According to a history that both excludes and includes me, there’s a 1789 quote in a letter by Benjamin Franklin which reads: “Our new Constitution is now established, and has an appearance that promises permanency; but in this world nothing can be said to be certain, except death and taxes.”
Well. I’m not super political, but we know that our constitution is seeing some challenges and one can question its permanency. Having made one year back in the states, I recently met with my US accountant and got all my taxes squared away with certainy.
And on to death. Today marks the one year anniversary of me boarding a plane and returning to the US from having lived in Prague for three years. I sat on that plane (well, two planes) with the awful knowledge that also on that day, July 11, my father lost is wife in a very sudden and unexpected death.
In college, I read Elisabeth Kübler-Ross’ On Death and Dying. I don’t remember all of it, but knowing that I read it stuck with me. I feel like I should read it again because death is one of those things that keeps popping up lately. Facebook is largely to blame. Life is the other.
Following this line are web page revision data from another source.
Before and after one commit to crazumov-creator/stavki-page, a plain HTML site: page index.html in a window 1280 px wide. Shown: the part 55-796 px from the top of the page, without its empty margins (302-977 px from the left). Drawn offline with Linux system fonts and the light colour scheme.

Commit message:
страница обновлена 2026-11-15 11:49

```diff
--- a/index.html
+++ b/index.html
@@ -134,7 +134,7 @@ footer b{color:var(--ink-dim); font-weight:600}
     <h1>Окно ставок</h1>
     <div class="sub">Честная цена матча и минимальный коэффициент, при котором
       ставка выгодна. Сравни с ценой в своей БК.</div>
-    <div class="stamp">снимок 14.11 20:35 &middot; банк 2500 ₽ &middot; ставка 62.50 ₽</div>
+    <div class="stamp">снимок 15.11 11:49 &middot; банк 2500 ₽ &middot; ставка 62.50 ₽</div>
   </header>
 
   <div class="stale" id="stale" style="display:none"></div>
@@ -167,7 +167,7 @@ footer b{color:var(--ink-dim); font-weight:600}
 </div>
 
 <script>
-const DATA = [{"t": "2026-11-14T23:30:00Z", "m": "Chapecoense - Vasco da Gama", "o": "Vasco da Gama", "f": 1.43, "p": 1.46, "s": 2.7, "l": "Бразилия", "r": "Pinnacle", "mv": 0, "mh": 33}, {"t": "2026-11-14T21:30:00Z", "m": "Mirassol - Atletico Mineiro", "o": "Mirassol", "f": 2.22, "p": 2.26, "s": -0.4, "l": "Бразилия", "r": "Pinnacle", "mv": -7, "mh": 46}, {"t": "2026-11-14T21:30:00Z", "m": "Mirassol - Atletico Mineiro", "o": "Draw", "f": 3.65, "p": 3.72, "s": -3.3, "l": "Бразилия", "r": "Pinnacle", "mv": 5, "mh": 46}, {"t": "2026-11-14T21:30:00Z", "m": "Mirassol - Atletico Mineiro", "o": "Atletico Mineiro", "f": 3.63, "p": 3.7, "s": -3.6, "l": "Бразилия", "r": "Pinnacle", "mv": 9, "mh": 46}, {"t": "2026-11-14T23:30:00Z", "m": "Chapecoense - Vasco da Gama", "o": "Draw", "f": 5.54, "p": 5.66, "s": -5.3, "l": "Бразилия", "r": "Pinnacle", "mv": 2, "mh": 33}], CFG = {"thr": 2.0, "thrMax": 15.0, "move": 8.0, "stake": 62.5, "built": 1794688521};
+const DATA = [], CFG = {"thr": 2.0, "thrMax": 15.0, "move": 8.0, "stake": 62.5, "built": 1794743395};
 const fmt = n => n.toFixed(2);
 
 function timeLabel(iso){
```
On July 5th we received the news that my boyfriend’s cousin had taken her life. If you’ve been following along with me, she is the one who I drove with from Sundance to Sedona for our spiritual awakening. Her father had recently passed from an illness which came quickly and which she fought against. Her sadness was beyond palpable. It was taking over.
She was essentially a stranger to me before we both hopped into the car together and by the time we left Sedona the next day, she was a friend.
Death IS really hard to understand. Whether it comes from nowhere, or sends an announcement in advance (not nearly as fun as those DIY’s we receive of weddings and baby’s to come) or is beckoned at the will of someone’s own hand, the result is the same. Permanency. Then, for those left behind, confusion, sadness, anger…all of those things Kübler-Ross tells us.
Being who I am, I really, really try to find the good in things. I try to think how these deaths have something good in them. It’s hard. What I find is that I can only go to the quotes and then the cliches like, “Let’s celebrate their lives.”
That’s great, we should. I do.
My hardest loss thus far happened in my 20s when my grandma died. Her death is “easy” to celebrate; she died on the 4th of July. I thank her for this gift with each firework that explodes with life on that day.
All this celebrating gets hard when you want to talk to that person again, hear their voice, hug them. But, we’re still here and we have to carry on. Be strong. That’s what we’re supposed to do, right? So, let’s try:
If you could today, please take a moment to celebrate the beauty that these two women left behind as it is a testament to who they were that we continue to feel for them now that they are gone. Wishing peace to all those who loved and knew Jennifer Snyder Bryceland and Belinda Sanders. Thank you.
PS, IF you are feeling like there’s nothing left, and you’re alone or everything sucks and no one cares and you can’t see past the heavy darkness that covers your eyes, know that there is more. I’ve felt this way myself and what kept me going was knowing that I wouldn’t want my family or friends to feel sadness, anger, confusion…all those things that are left behind…if I were gone. Permanently. There’s always someone you can talk to, I promise.